WORK TO BE COMPLETED »
Please give the number of lines in the records below that include "README", with no other output.

RECORDS SHOWN »
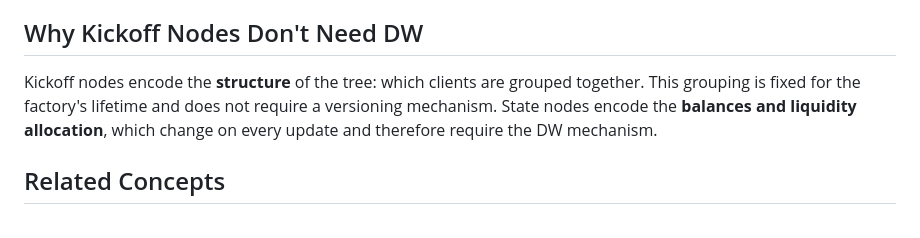
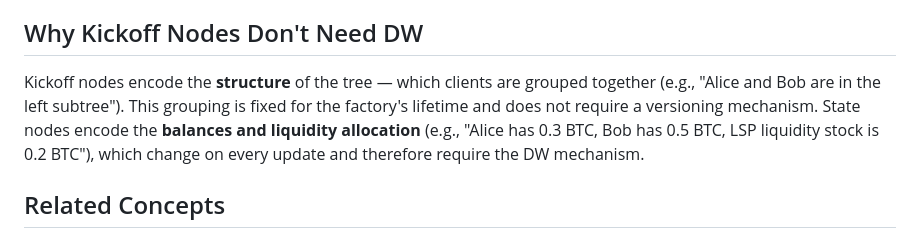
Before and after one commit to 8144225309/superscalar-docs, a Markdown page: core-concepts/kickoff-vs-state-nodes.md, the part around the change. Rendered like a GitHub page.

```diff
--- a/core-concepts/kickoff-vs-state-nodes.md
+++ b/core-concepts/kickoff-vs-state-nodes.md
@@ -109,7 +109,7 @@ state_left (DW layer 1: 432→288→144→0) ← Multiple versions compete
 
 ## Why Kickoff Nodes Don't Need DW
 
-Kickoff nodes encode the **structure** of the tree: which clients are grouped together. This grouping is fixed for the factory's lifetime and does not require a versioning mechanism. State nodes encode the **balances and liquidity allocation**, which change on every update and therefore require the DW mechanism.
+Kickoff nodes encode the **structure** of the tree — which clients are grouped together (e.g., "Alice and Bob are in the left subtree"). This grouping is fixed for the factory's lifetime and does not require a versioning mechanism. State nodes encode the **balances and liquidity allocation** (e.g., "Alice has 0.3 BTC, Bob has 0.5 BTC, LSP liquidity stock is 0.2 BTC"), which change on every update and therefore require the DW mechanism.
 
 ## Related Concepts
 
```
Also changed, not shown: deep-dives/musig2-signing-rounds.md (+3 -0 lines), deep-dives/security-model.md (+2 -2 lines).
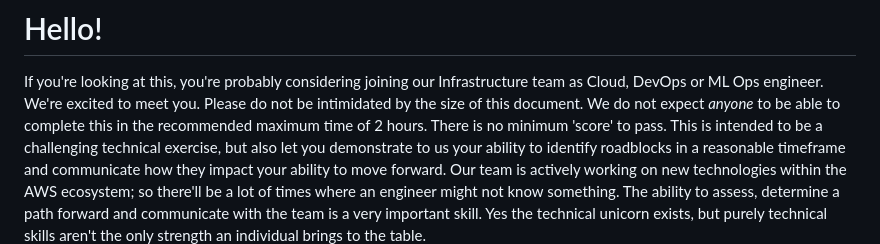
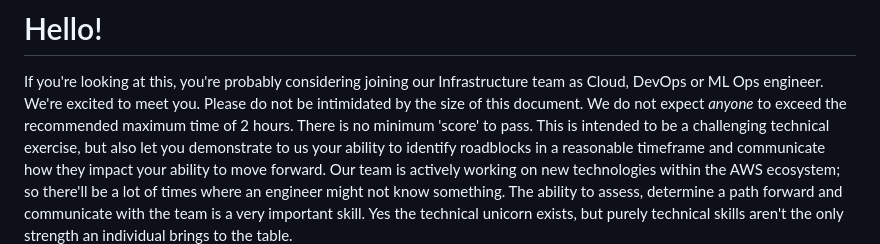
Before and after one commit to Inspire-com/candidate-homework, a Markdown page: Infrastructure_Engineer (consolidated).md, the part around the change. Drawn GitHub-style.

```diff
--- a/Infrastructure_Engineer (consolidated).md
+++ b/Infrastructure_Engineer (consolidated).md
@@ -1,7 +1,7 @@
 # Hello! #
 If you're looking at this, you're probably considering joining our Infrastructure team as Cloud, DevOps or ML Ops engineer.  We're excited to meet you. Please do not be
 intimidated by
-the size of this document.  We do not expect _anyone_ to be able to complete this in the recommended maximum time of 2 hours.  There is no minimum 'score' to pass.   This is
+the size of this document.  We do not expect _anyone_ to exceed the recommended maximum time of 2 hours.  There is no minimum 'score' to pass.   This is
 intended to be a challenging technical exercise, but also let you demonstrate to us your ability to identify roadblocks in a reasonable timeframe and communicate how they impact your
 ability to move forward.  Our team is actively working on new technologies within the AWS ecosystem; so there'll be a lot of times where an engineer might not know something. The
 ability to assess, determine a path forward and communicate with the team is a very important skill.  Yes the technical unicorn exists, but purely technical skills aren't the only
```
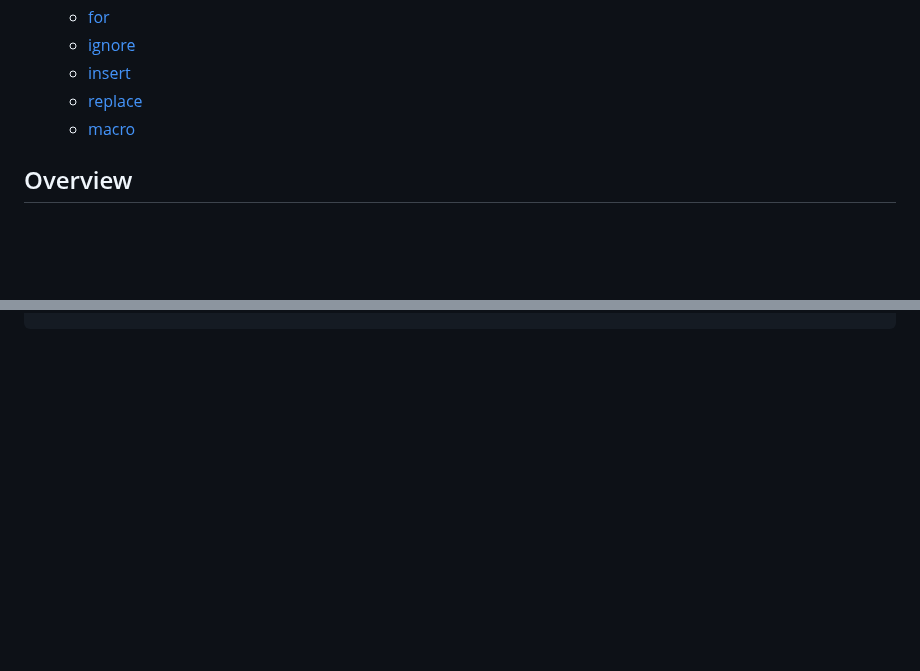
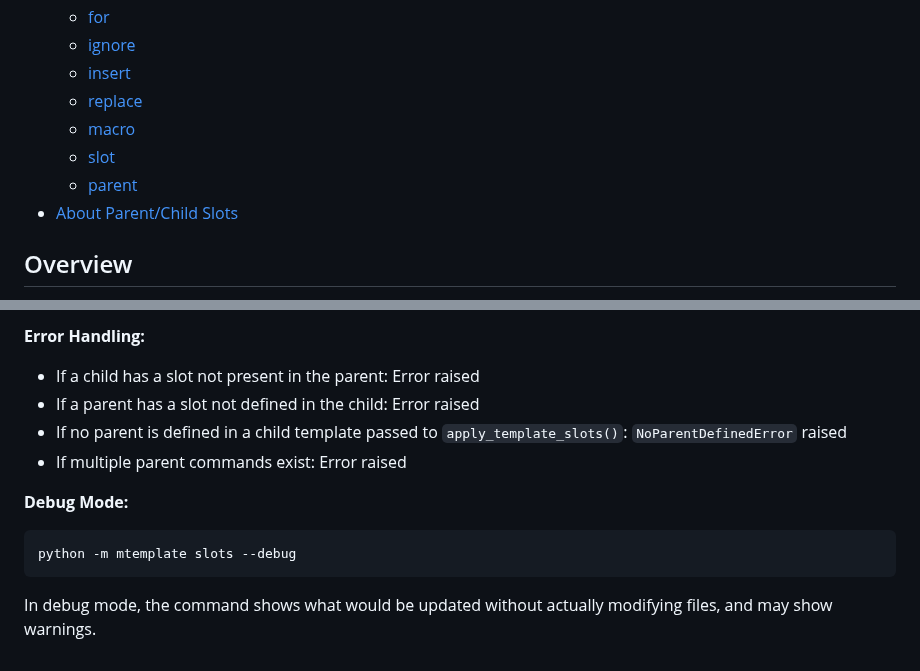
Before and after one commit to medium-tech/mspec, a Markdown page: docs/MTEMPLATE_SYNTAX.md, 2 parts joined by grey strips. GitHub-like rendering; blank space fills up the shorter version.

````diff
--- a/docs/MTEMPLATE_SYNTAX.md
+++ b/docs/MTEMPLATE_SYNTAX.md
@@ -15,6 +15,9 @@ mtemplate is a code templating system that allows you to extract dynamic templat
   - [insert](#insert-command)
   - [replace](#replace-command)
   - [macro](#macro-command)
+  - [slot](#slot-command)
+  - [parent](#parent-command)
+- [About Parent/Child Slots](#about-parentchild-slots)
 
 ## Overview
 
@@ -291,0 +419,12 @@ This creates a macro that can be called like:
+**Error Handling:**
+- If a child has a slot not present in the parent: Error raised
+- If a parent has a slot not defined in the child: Error raised
+- If no parent is defined in a child template passed to `apply_template_slots()`: `NoParentDefinedError` raised
+- If multiple parent commands exist: Error raised
+
+**Debug Mode:**
+```bash
+python -m mtemplate slots --debug
+```
+
+In debug mode, the command shows what would be updated without actually modifying files, and may show warnings.
````
Also changed, not shown: other parts of docs/MTEMPLATE_SYNTAX.md (+124 -0 lines).
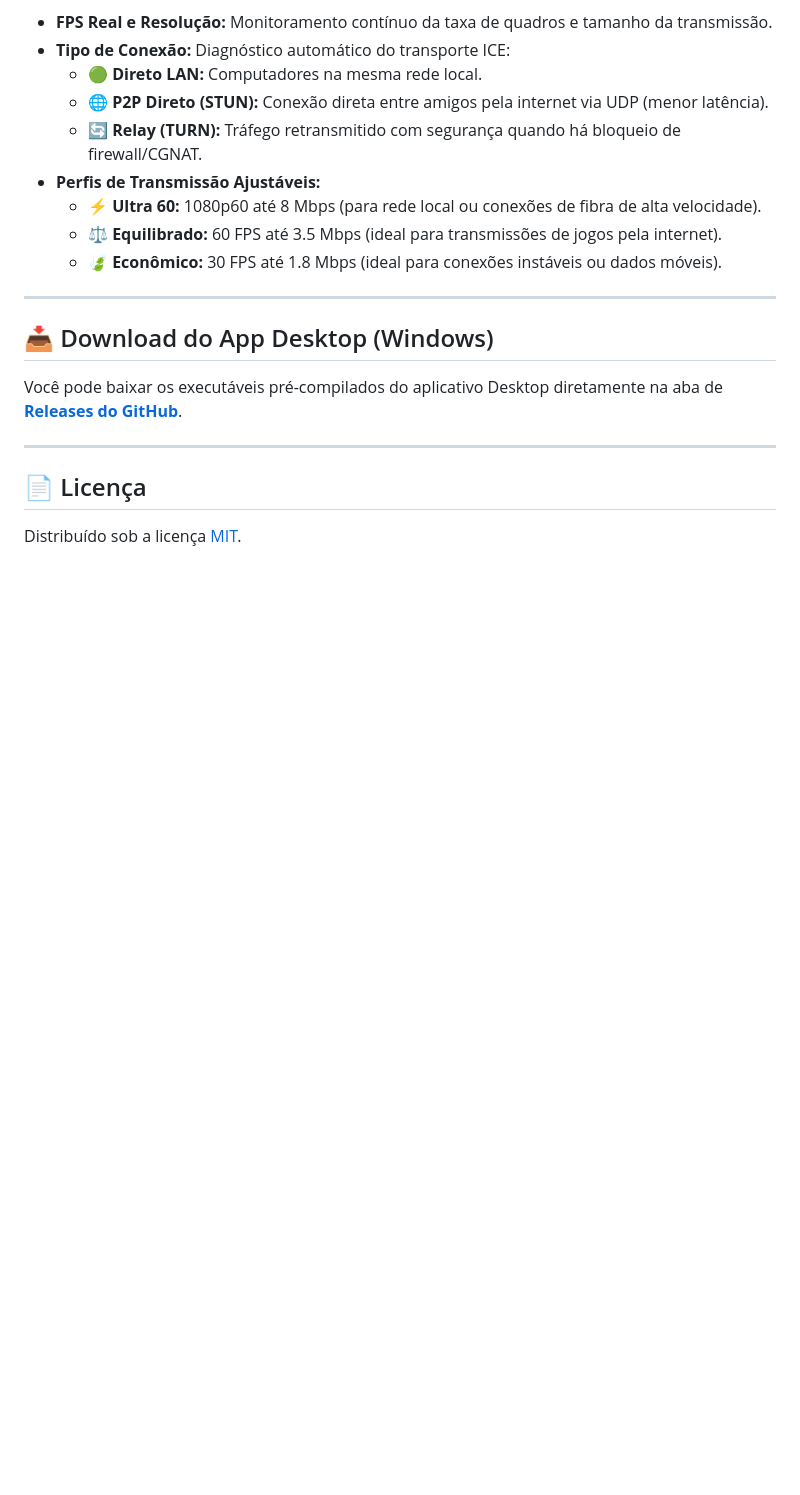
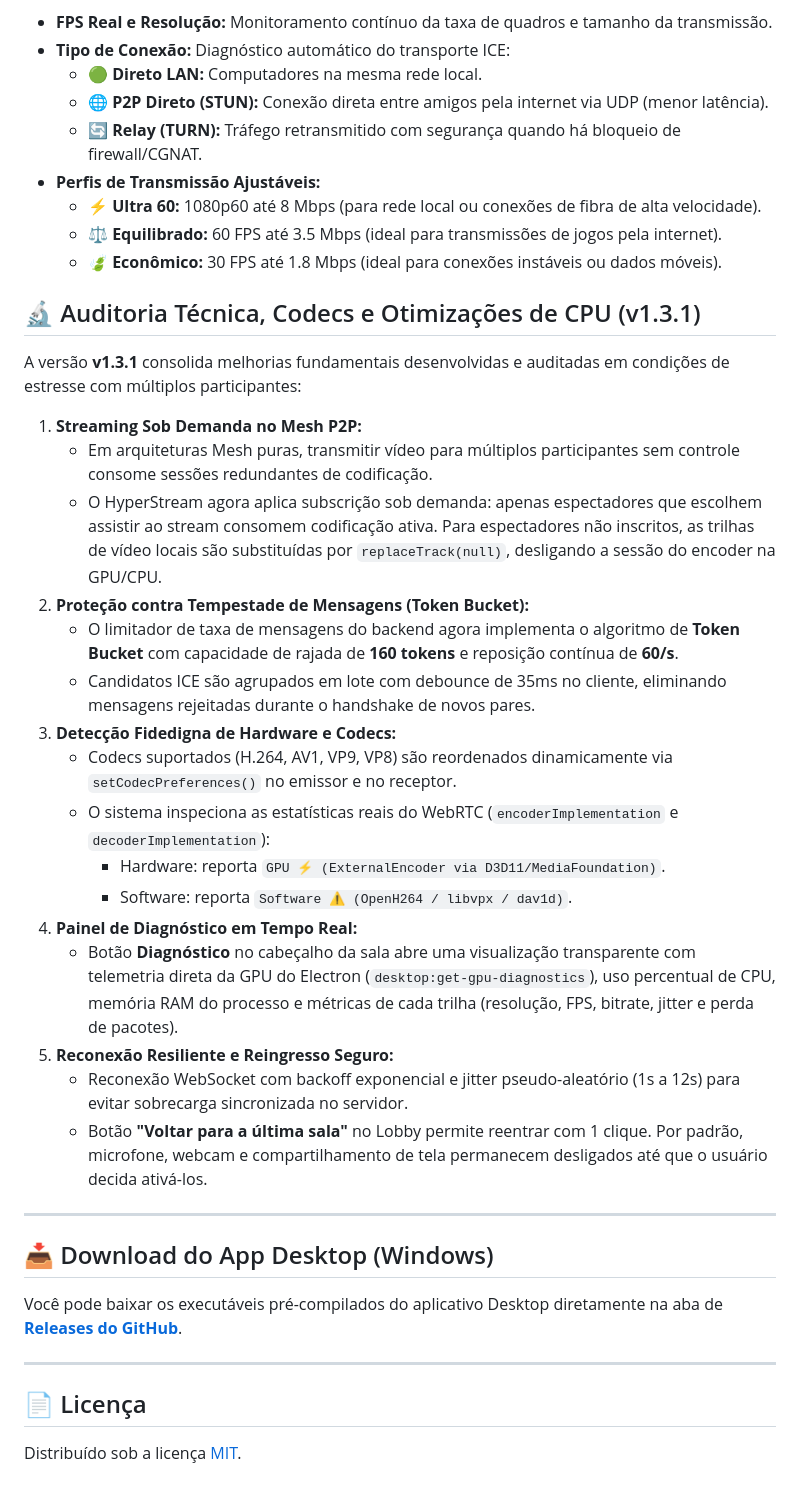
Before and after one commit to AdriamSouza/webrtc, a Markdown page: README.md, the part around one of its changes. GitHub-like rendering; blank space fills up the shorter version.

```diff
--- a/README.md
+++ b/README.md
@@ -167,6 +171,27 @@ O HyperStream inclui um painel de diagnóstico em tempo real (botão **Telemetri
   - ⚖️ **Equilibrado:** 60 FPS até 3.5 Mbps (ideal para transmissões de jogos pela internet).
   - 🍃 **Econômico:** 30 FPS até 1.8 Mbps (ideal para conexões instáveis ou dados móveis).
 
+## 🔬 Auditoria Técnica, Codecs e Otimizações de CPU (v1.3.1)
+
+A versão **v1.3.1** consolida melhorias fundamentais desenvolvidas e auditadas em condições de estresse com múltiplos participantes:
+
+1. **Streaming Sob Demanda no Mesh P2P:**
+   - Em arquiteturas Mesh puras, transmitir vídeo para múltiplos participantes sem controle consome sessões redundantes de codificação.
+   - O HyperStream agora aplica subscrição sob demanda: apenas espectadores que escolhem assistir ao stream consomem codificação ativa. Para espectadores não inscritos, as trilhas de vídeo locais são substituídas por `replaceTrack(null)`, desligando a sessão do encoder na GPU/CPU.
+2. **Proteção contra Tempestade de Mensagens (Token Bucket):**
+   - O limitador de taxa de mensagens do backend agora implementa o algoritmo de **Token Bucket** com capacidade de rajada de **160 tokens** e reposição contínua de **60/s**.
+   - Candidatos ICE são agrupados em lote com debounce de 35ms no cliente, eliminando mensagens rejeitadas durante o handshake de novos pares.
+3. **Detecção Fidedigna de Hardware e Codecs:**
+   - Codecs suportados (H.264, AV1, VP9, VP8) são reordenados dinamicamente via `setCodecPreferences()` no emissor e no receptor.
+   - O sistema inspeciona as estatísticas reais do WebRTC (`encoderImplementation` e `decoderImplementation`):
+     - Hardware: reporta `GPU ⚡ (ExternalEncoder via D3D11/MediaFoundation)`.
+     - Software: reporta `Software ⚠️ (OpenH264 / libvpx / dav1d)`.
+4. **Painel de Diagnóstico em Tempo Real:**
+   - Botão **Diagnóstico** no cabeçalho da sala abre uma visualização transparente com telemetria direta da GPU do Electron (`desktop:get-gpu-diagnostics`), uso percentual de CPU, memória RAM do processo e métricas de cada trilha (resolução, FPS, bitrate, jitter e perda de pacotes).
+5. **Reconexão Resiliente e Reingresso Seguro:**
+   - Reconexão WebSocket com backoff exponencial e jitter pseudo-aleatório (1s a 12s) para evitar sobrecarga sincronizada no servidor.
+   - Botão **"Voltar para a última sala"** no Lobby permite reentrar com 1 clique. Por padrão, microfone, webcam e compartilhamento de tela permanecem desligados até que o usuário decida ativá-los.
+
 ---
 
 ## 📥 Download do App Desktop (Windows)
```
Also changed, not shown: other parts of README.md (+5 -1 lines), HyperStream_Plano_de_Atualizacoes.md (+12 -11 lines).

TASK RESULT »
4